▶ **Requirement**
All that is needed is each line of the entries holding the word "container", copied as it stands.

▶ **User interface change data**
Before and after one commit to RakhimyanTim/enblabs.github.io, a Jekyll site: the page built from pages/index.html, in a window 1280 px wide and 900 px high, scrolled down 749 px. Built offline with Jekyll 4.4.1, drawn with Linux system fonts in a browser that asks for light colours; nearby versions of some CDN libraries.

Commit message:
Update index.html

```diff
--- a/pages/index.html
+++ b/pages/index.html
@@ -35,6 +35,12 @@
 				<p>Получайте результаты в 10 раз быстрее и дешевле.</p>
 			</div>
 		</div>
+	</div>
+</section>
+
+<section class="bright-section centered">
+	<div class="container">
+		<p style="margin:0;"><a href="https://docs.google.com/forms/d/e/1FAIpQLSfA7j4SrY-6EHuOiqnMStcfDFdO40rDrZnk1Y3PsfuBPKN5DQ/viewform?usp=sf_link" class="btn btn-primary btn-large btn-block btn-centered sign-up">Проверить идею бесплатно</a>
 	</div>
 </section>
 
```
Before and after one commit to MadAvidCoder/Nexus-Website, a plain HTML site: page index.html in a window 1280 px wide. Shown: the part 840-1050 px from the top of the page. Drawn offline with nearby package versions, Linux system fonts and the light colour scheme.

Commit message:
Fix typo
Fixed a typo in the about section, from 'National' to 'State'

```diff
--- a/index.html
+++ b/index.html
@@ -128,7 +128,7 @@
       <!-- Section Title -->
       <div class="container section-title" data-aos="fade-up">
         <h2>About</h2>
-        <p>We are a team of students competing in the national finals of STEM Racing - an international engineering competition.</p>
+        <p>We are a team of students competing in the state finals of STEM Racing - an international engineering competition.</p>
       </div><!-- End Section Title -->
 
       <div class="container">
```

▶ **Task answer**
+	<div class="container">
       <div class="container section-title" data-aos="fade-up">
       <div class="container">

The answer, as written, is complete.